What is the cost for the program?
The tuition for the residency program is $4,800. Residents will also be responsible for travel expenses for the two onsite portions of the didactic training which take place in Los Angeles during August and November of each year.
Do you offer a “degree” as part of the residency?
Residents do not receive a degree; however, our residency program is accredited by the American Physical Therapy Association (APTA). Residents receive a certificate of completion at the end of the program indicating successful completion of an APTA accredited residency program.
Will I be able to take the NCS exam after completing the program?
Yes, all residents who complete the program will be eligible to sit for the NCS exam the year following completion of the residency program. The pass rate for our residents is 100%.
Where do your residency typically work after completing the residency?
Our graduates work in a variety of settings, including but not limited to: large academic acute care teaching hospitals, outpatient neurology settings (usually affiliated with large, urban teaching hospitals), and university settings (both research and clinical care positions).
Would it be possible to correspond with current or prior residents from your residency program?
Yes, please feel free to reach out to any of our past or current residents directly.
- Alyssa Andreasik, PT, DPT, email: firstname.lastname@example.org
- Alexis Williams, PT, DPT, email: email@example.com
- Chelsea Macpherson, PT, DPT, email: firstname.lastname@example.org
- Nick Wendel, PT, DPT, email: email@example.com
- Jennifer Tschoepe, PT, DPT, NCS
- Jon Robinson, PT, DPT, NCS
- Margherita Tamburello, PT, DPT, NCS

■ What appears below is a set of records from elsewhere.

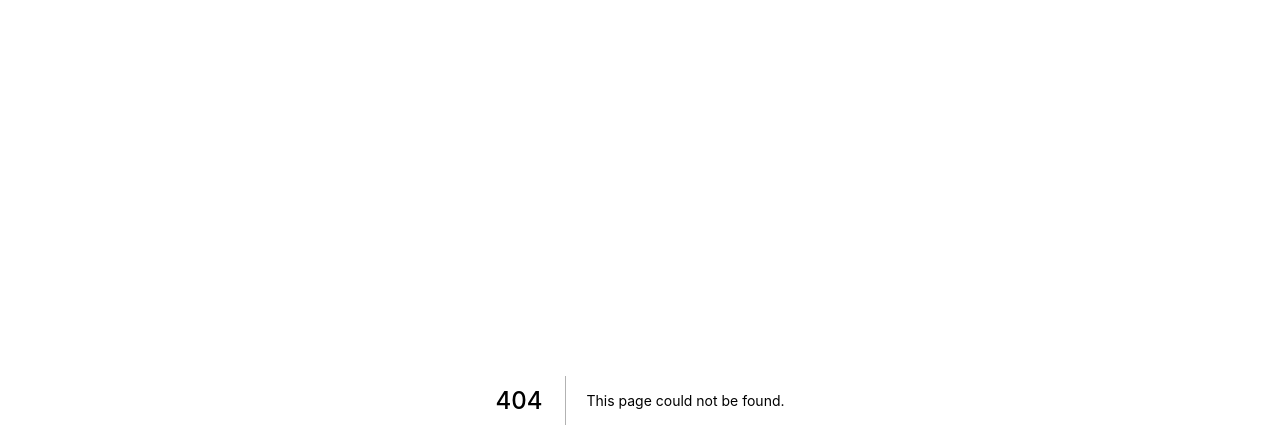
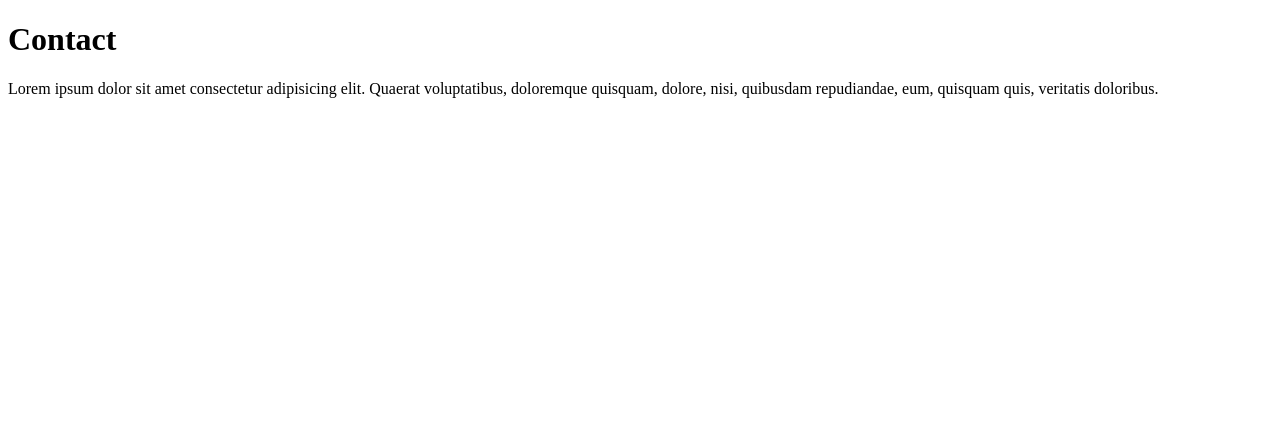
Before and after one commit to israelcena/template-coffee, a Next.js app: page /contact in a window 1280 px wide. Before the commit this address had no page. Shown: the top 448 px of the page. Built offline with nearby package versions, Linux system fonts and the light colour scheme.

Commit message:
create contact page

```diff
--- /dev/null
+++ b/src/pages/contact.js
@@ -0,0 +1,12 @@
+export default function Contact() {
+  return (
+    <div>
+      <h1>Contact</h1>
+      <p>
+        Lorem ipsum dolor sit amet consectetur adipisicing elit. Quaerat
+        voluptatibus, doloremque quisquam, dolore, nisi, quibusdam repudiandae,
+        eum, quisquam quis, veritatis doloribus.
+      </p>
+    </div>
+  )
+}
```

- Sara Crandall, PT, DPT, NCS
- Parm Padgett, PT, DPT, NCS
- Jennifer Boudreau, PT, DPT, NCS
- Katy Hendron, PT, DPT, NCS